[TASK ITEM]:
Below are the records. List every line holding the word "palmer".

Front-end code edit data

★ ★ ★ ★

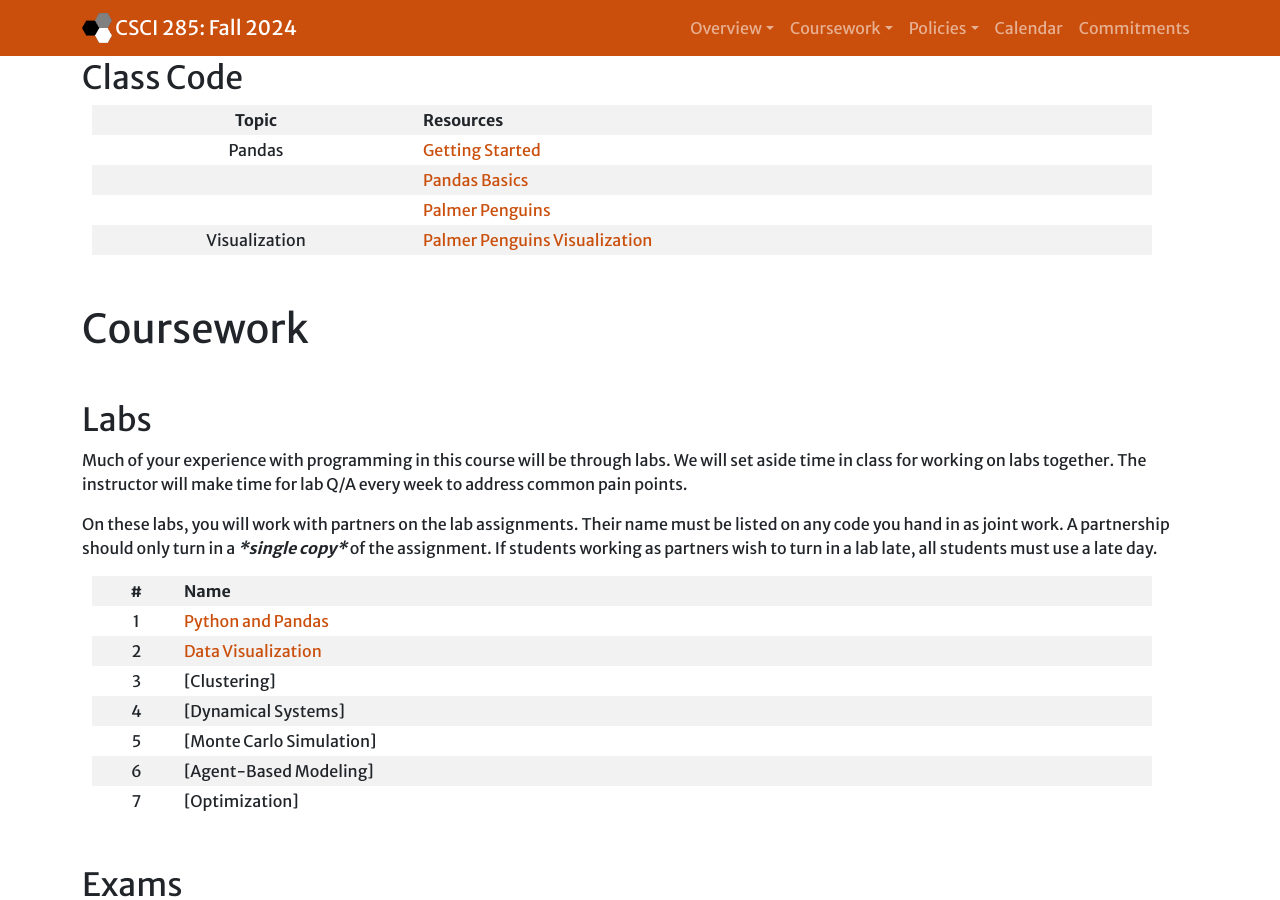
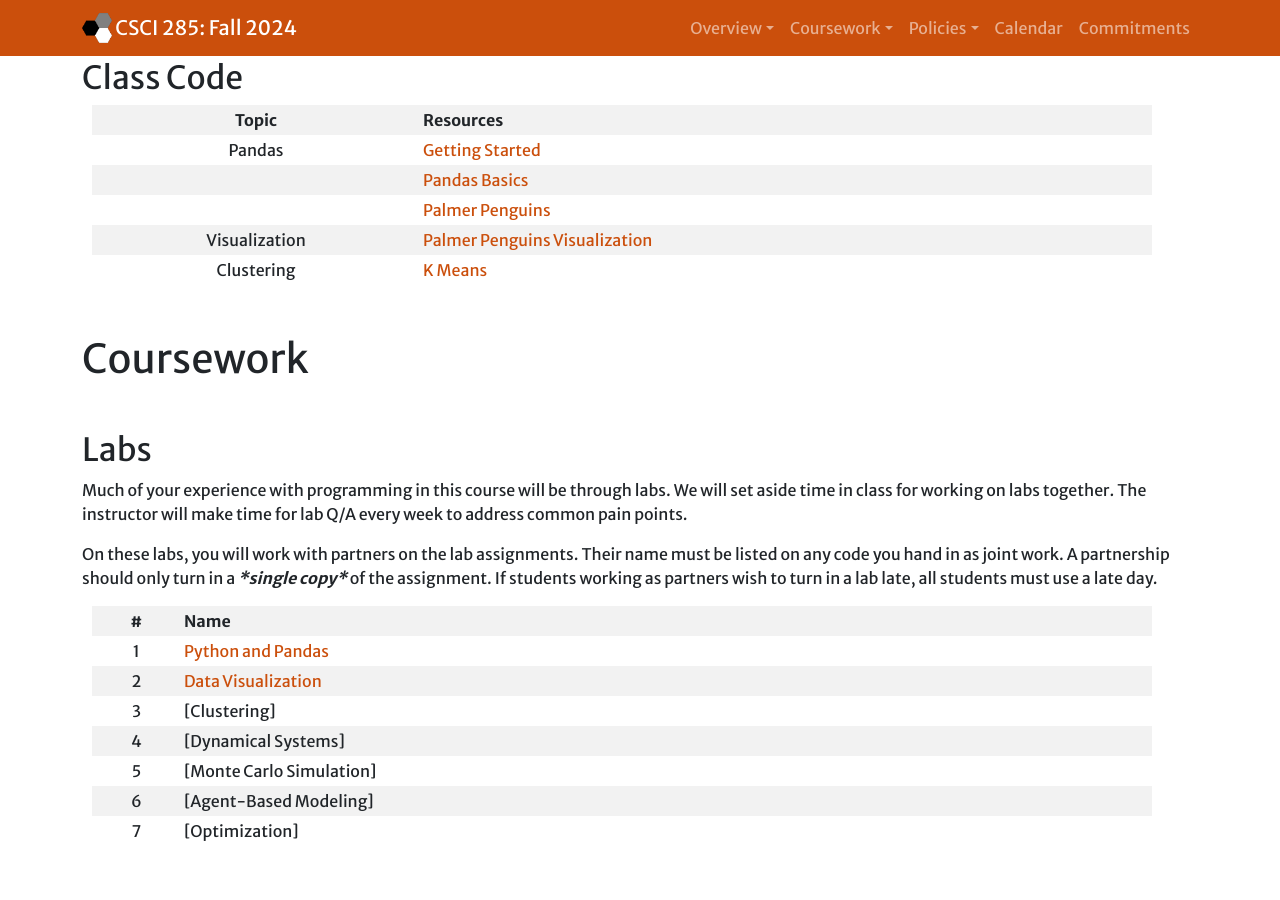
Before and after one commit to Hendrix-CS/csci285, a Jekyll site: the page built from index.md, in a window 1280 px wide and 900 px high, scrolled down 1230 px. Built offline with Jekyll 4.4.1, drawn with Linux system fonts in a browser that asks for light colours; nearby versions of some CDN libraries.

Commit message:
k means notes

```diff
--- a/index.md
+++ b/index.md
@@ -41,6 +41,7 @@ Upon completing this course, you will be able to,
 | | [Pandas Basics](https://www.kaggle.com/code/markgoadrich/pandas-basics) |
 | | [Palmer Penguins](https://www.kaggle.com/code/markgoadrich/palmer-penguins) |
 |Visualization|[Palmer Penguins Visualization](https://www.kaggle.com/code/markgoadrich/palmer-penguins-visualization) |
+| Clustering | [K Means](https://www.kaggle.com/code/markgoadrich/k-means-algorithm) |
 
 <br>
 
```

★ ★ ★ ★

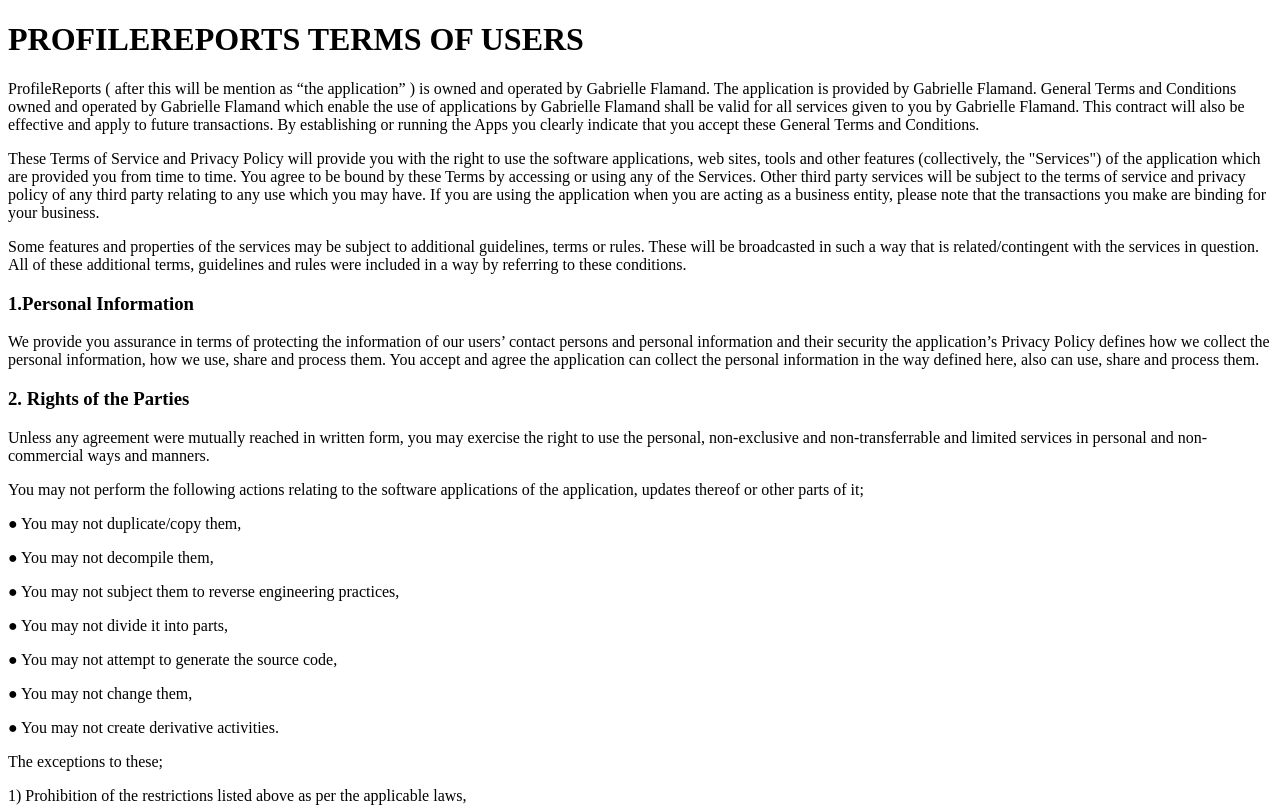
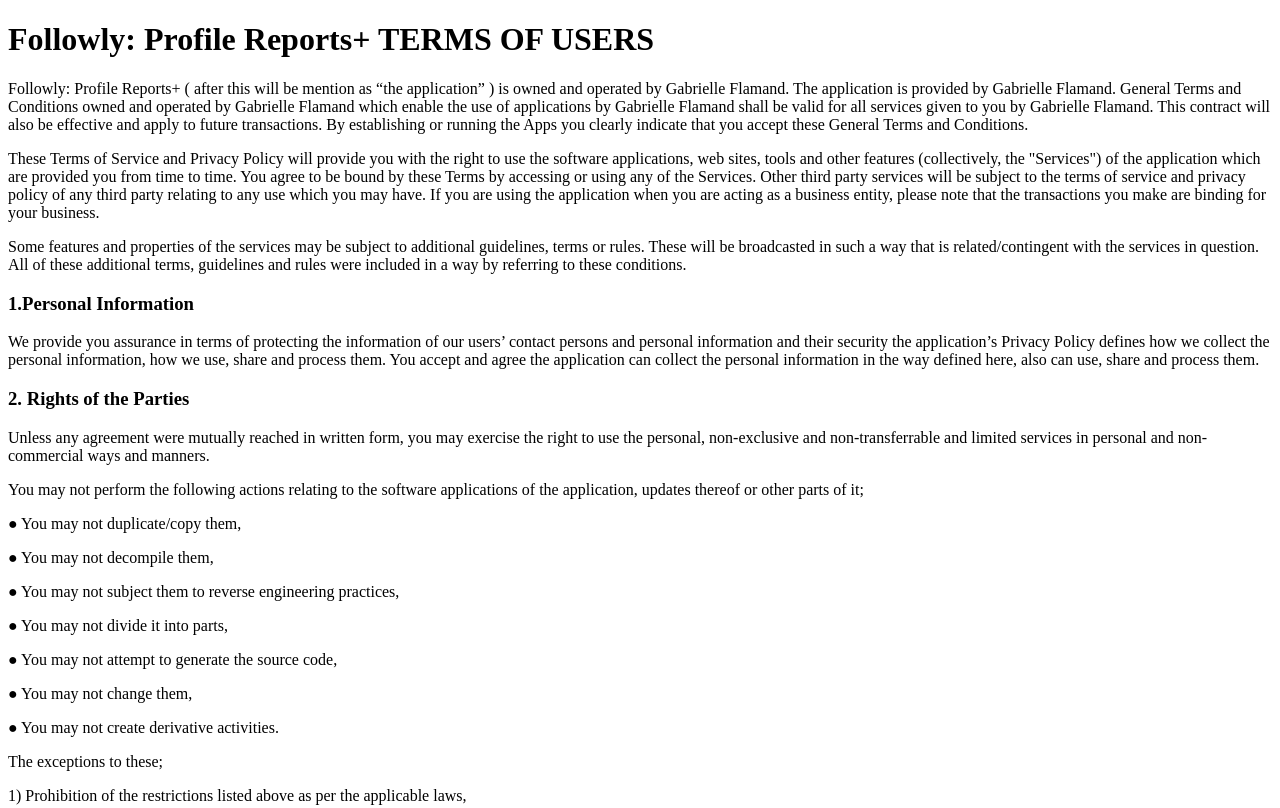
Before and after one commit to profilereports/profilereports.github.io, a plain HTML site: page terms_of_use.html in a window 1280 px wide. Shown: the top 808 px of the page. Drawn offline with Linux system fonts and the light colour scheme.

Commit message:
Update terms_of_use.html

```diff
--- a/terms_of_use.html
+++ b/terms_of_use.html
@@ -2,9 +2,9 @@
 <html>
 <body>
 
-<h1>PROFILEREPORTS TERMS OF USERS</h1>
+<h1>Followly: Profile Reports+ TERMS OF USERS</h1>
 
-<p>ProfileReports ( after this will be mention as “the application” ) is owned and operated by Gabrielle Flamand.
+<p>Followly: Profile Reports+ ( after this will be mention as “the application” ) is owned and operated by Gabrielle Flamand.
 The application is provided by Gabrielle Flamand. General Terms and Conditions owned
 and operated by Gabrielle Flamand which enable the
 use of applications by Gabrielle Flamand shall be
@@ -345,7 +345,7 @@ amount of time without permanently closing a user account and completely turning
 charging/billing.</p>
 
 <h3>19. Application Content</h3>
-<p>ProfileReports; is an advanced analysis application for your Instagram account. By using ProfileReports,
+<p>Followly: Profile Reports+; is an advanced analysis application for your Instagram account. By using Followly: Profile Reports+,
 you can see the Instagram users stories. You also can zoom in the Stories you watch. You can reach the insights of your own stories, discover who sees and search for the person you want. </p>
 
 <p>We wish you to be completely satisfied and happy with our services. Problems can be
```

★ ★ ★ ★

[EXPECTED ANSWER]:
 | | [Palmer Penguins](https://www.kaggle.com/code/markgoadrich/palmer-penguins) |
 |Visualization|[Palmer Penguins Visualization](https://www.kaggle.com/code/markgoadrich/palmer-penguins-visualization) |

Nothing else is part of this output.